- _Stored data entries_:

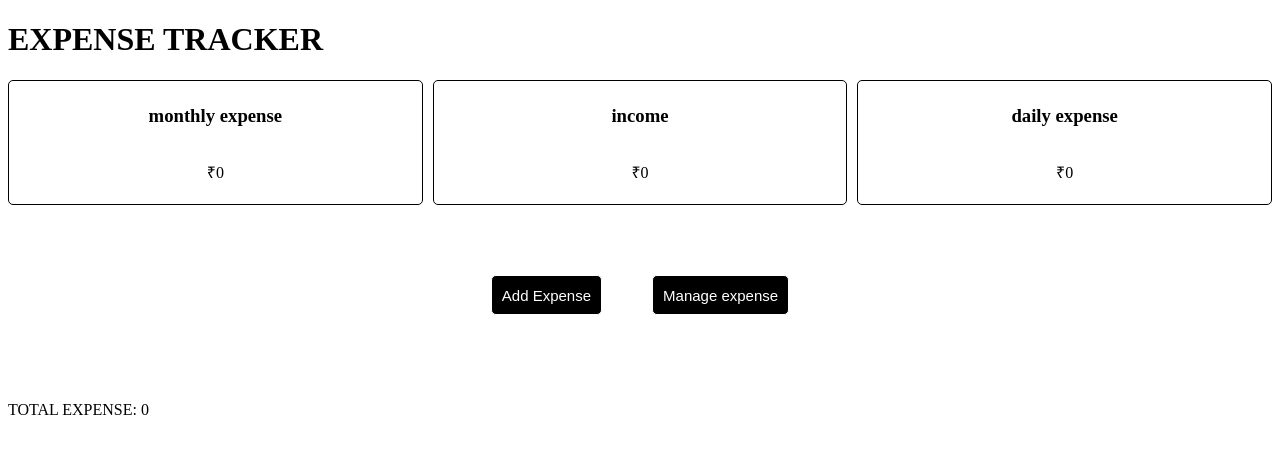
Repository: Gaurav124937/Expense-Tracker
Page: index.html
An editor plug-in stored every save of this project. The page is shown before and after the next save, followed by the edit.
The browser window is 1280 px wide. The pictures show the whole page.

Above is the page before, as saved 2026-09-10 21:06:39.

After the next save:
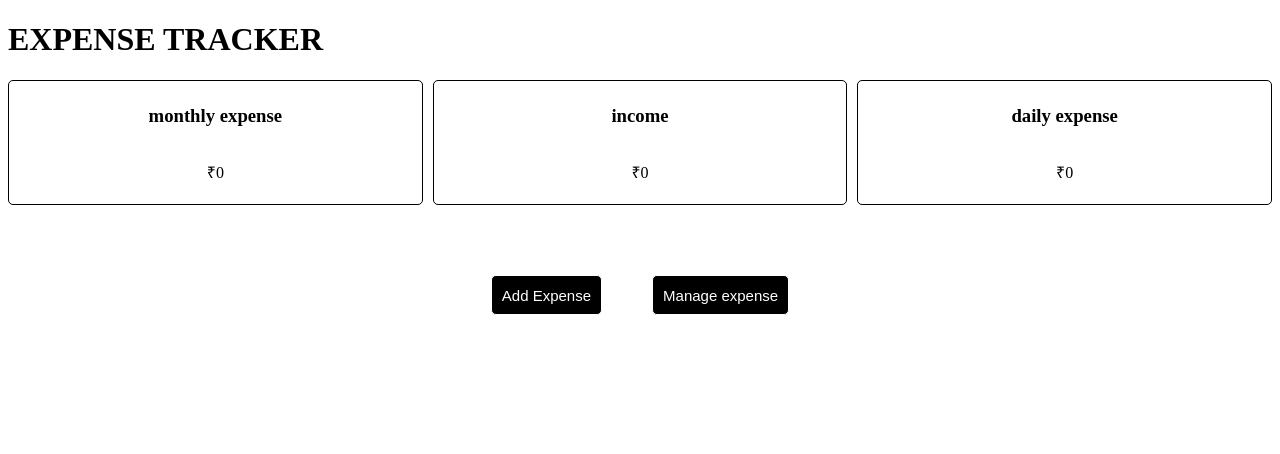
Saved 52 s later.
--- a/script.js
+++ b/script.js
@@ -13,9 +13,6 @@ expenses.forEach((expense) => {
  renderExpense(expense);
 });
 
-let total = totalExpense();
-const totalSub = document.querySelector(".total-value");
-totalSub.innerHTML = `<p>TOTAL EXPENSE: ${total}</p>`;
 
 expenseForm.addEventListener("submit", function (event) {
   event.preventDefault();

- _YOUR INSTRUCTIONS_: Look above for the line with "Page: index.html" and copy exactly from it through the line with "renderExpense(expense);", both included. Omit the pictures.

- _REPLY TO THE TASK_:
Page: index.html
An editor plug-in stored every save of this project. The page is shown before and after the next save, followed by the edit.
The browser window is 1280 px wide. The pictures show the whole page.

Above is the page before, as saved 2026-09-10 21:06:39.

After the next save:
Saved 52 s later.
--- a/script.js
+++ b/script.js
@@ -13,9 +13,6 @@ expenses.forEach((expense) => {
  renderExpense(expense);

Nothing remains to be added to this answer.